### TASK BRIEF
From the records below, give the number of lines that contain the string "androidx", without any other text.

### EXTRACTED INFORMATION
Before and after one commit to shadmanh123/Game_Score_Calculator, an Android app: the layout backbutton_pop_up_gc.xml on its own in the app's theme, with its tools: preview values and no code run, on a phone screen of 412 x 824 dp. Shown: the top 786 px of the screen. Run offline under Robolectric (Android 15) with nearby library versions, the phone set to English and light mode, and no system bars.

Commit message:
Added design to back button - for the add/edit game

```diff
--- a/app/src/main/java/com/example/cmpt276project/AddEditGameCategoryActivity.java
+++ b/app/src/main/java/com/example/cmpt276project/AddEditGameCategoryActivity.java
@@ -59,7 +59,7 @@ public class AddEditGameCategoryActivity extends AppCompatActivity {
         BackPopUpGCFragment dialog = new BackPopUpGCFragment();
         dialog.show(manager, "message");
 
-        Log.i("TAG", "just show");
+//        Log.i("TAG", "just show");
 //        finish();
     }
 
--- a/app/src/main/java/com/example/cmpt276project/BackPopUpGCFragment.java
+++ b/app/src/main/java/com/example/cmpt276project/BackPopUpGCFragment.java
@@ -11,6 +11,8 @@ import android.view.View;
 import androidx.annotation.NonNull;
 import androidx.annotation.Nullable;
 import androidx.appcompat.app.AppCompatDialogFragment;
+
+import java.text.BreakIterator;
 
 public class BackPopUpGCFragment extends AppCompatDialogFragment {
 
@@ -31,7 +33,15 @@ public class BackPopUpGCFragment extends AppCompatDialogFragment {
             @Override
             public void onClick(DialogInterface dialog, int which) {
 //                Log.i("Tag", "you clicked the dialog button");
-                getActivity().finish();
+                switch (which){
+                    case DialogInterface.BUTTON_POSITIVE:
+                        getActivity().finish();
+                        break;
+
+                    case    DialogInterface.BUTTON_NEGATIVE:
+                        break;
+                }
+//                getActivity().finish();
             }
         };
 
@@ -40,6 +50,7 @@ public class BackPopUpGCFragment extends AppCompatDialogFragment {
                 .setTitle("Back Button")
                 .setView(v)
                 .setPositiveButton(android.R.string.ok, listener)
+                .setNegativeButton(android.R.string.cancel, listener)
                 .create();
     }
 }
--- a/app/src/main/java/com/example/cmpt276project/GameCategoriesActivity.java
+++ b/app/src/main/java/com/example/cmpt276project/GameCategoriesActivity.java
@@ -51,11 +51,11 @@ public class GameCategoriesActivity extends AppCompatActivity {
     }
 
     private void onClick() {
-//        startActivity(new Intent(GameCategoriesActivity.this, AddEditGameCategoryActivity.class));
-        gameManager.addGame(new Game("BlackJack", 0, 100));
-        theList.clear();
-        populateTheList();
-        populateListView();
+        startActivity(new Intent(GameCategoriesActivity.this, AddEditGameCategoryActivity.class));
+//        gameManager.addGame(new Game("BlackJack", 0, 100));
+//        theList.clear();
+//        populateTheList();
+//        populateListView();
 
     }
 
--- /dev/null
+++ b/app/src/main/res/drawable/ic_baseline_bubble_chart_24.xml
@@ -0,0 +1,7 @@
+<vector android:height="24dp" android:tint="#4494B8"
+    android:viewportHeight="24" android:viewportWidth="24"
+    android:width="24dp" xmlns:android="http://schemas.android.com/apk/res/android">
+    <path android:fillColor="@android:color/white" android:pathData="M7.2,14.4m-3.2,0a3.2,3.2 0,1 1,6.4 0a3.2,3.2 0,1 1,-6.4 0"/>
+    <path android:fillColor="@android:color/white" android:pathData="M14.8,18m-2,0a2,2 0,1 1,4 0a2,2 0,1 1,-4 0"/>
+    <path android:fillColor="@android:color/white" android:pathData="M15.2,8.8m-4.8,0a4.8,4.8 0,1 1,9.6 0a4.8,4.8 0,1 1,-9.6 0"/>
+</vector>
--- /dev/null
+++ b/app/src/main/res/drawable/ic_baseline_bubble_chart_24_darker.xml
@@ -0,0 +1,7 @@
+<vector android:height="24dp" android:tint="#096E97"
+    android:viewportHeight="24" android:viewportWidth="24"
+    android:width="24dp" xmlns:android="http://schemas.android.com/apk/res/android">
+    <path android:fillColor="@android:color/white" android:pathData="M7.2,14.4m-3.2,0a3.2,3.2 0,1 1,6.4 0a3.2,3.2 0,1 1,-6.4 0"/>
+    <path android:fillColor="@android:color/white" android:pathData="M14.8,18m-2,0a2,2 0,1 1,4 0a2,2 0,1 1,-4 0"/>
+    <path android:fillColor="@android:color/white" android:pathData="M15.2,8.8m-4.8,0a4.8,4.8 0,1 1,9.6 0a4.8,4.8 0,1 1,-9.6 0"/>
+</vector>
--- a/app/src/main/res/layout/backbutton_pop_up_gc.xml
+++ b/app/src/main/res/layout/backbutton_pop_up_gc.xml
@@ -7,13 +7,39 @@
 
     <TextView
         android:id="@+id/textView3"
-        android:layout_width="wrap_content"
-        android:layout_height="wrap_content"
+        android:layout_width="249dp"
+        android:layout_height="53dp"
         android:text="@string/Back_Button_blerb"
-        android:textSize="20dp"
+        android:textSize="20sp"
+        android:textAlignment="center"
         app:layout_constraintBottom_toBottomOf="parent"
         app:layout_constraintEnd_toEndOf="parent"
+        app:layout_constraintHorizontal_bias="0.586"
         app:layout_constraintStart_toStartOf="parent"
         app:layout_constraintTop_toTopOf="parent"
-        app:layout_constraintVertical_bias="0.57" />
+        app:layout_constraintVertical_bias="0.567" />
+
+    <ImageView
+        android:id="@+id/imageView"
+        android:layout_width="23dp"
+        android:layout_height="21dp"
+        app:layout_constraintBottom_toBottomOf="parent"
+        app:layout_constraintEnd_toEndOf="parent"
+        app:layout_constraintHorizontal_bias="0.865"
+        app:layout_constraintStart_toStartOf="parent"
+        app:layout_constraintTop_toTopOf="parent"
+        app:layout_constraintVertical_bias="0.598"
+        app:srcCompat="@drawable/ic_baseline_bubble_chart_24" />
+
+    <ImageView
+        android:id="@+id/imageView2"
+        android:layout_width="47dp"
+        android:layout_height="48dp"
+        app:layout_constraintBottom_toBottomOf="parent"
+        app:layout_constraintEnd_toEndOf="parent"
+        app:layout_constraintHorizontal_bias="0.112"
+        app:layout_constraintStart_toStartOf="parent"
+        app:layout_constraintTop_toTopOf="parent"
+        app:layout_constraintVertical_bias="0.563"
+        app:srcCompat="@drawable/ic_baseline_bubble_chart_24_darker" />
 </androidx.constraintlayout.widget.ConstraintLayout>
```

--

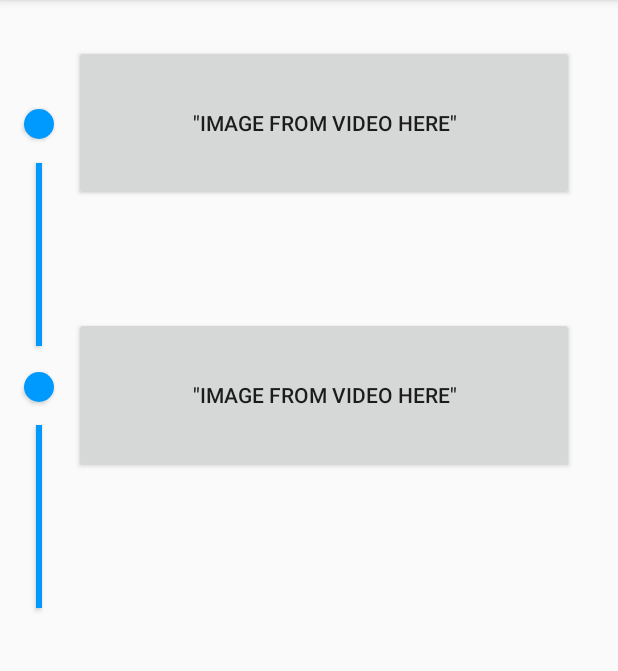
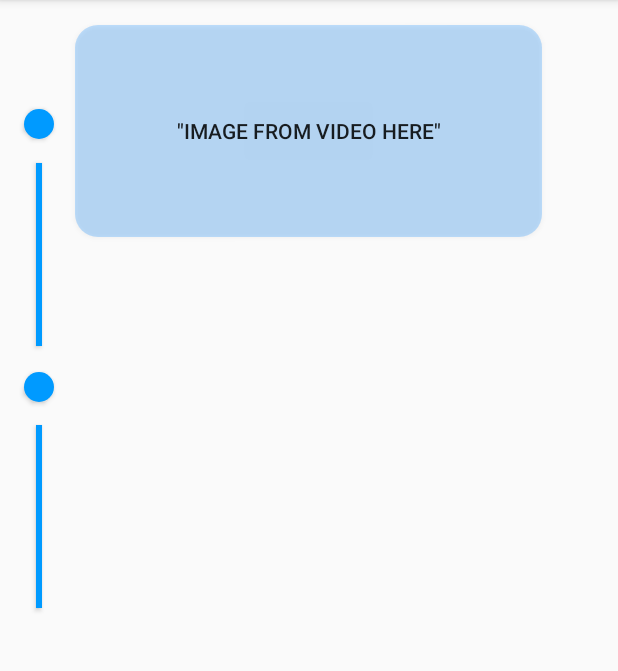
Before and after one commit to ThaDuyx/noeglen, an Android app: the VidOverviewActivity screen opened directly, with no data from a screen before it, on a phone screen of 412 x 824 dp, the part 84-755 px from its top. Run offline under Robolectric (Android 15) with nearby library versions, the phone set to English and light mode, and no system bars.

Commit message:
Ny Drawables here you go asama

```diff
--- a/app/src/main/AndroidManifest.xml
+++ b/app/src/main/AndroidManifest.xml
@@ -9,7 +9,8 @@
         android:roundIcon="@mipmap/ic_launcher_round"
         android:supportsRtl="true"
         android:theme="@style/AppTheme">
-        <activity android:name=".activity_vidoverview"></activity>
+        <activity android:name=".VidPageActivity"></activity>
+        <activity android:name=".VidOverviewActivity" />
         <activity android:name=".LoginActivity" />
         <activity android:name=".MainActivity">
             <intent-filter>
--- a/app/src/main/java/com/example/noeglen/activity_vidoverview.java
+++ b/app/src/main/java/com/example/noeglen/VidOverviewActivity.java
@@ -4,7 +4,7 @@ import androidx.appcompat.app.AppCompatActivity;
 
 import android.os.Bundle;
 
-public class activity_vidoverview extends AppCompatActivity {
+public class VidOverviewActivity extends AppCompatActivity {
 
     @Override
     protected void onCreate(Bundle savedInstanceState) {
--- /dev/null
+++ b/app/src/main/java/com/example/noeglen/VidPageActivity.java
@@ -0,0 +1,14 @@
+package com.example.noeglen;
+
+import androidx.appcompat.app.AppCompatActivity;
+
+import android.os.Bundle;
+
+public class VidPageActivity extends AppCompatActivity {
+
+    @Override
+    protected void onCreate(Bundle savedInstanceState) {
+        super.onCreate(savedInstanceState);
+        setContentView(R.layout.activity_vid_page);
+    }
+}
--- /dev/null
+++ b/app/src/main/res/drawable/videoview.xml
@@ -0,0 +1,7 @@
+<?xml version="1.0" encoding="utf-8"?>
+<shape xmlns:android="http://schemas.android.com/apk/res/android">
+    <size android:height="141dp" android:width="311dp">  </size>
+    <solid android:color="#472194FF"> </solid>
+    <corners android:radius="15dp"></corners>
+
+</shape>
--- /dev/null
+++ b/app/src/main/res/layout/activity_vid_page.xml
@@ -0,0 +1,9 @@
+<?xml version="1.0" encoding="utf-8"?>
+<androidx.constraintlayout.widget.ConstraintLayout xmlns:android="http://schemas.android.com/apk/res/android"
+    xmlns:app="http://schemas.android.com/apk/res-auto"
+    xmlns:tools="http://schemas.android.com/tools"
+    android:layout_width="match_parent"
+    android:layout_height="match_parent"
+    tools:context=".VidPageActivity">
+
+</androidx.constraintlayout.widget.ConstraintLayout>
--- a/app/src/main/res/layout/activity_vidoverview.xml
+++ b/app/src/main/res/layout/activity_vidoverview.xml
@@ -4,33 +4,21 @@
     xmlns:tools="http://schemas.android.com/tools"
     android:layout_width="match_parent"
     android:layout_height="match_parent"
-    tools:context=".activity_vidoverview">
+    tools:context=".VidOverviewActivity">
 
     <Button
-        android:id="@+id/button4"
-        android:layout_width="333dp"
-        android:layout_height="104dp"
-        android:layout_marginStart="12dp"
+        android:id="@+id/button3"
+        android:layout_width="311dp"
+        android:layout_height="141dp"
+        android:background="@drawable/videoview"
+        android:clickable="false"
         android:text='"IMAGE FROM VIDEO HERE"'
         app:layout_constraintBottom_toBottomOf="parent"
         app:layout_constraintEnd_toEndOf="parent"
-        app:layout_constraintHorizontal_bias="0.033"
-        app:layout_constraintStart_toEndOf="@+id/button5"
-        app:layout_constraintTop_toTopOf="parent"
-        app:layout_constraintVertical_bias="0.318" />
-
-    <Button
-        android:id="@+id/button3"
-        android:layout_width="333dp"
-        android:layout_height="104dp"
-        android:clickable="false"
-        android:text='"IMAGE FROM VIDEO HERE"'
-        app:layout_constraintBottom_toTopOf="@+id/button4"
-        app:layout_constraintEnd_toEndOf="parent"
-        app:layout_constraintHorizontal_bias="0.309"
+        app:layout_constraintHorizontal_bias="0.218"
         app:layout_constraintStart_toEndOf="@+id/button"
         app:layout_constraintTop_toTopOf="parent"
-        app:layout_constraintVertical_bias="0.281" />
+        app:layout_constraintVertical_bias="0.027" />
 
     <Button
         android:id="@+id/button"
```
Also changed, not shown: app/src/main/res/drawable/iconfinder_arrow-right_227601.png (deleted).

### RESPONSE BELOW
8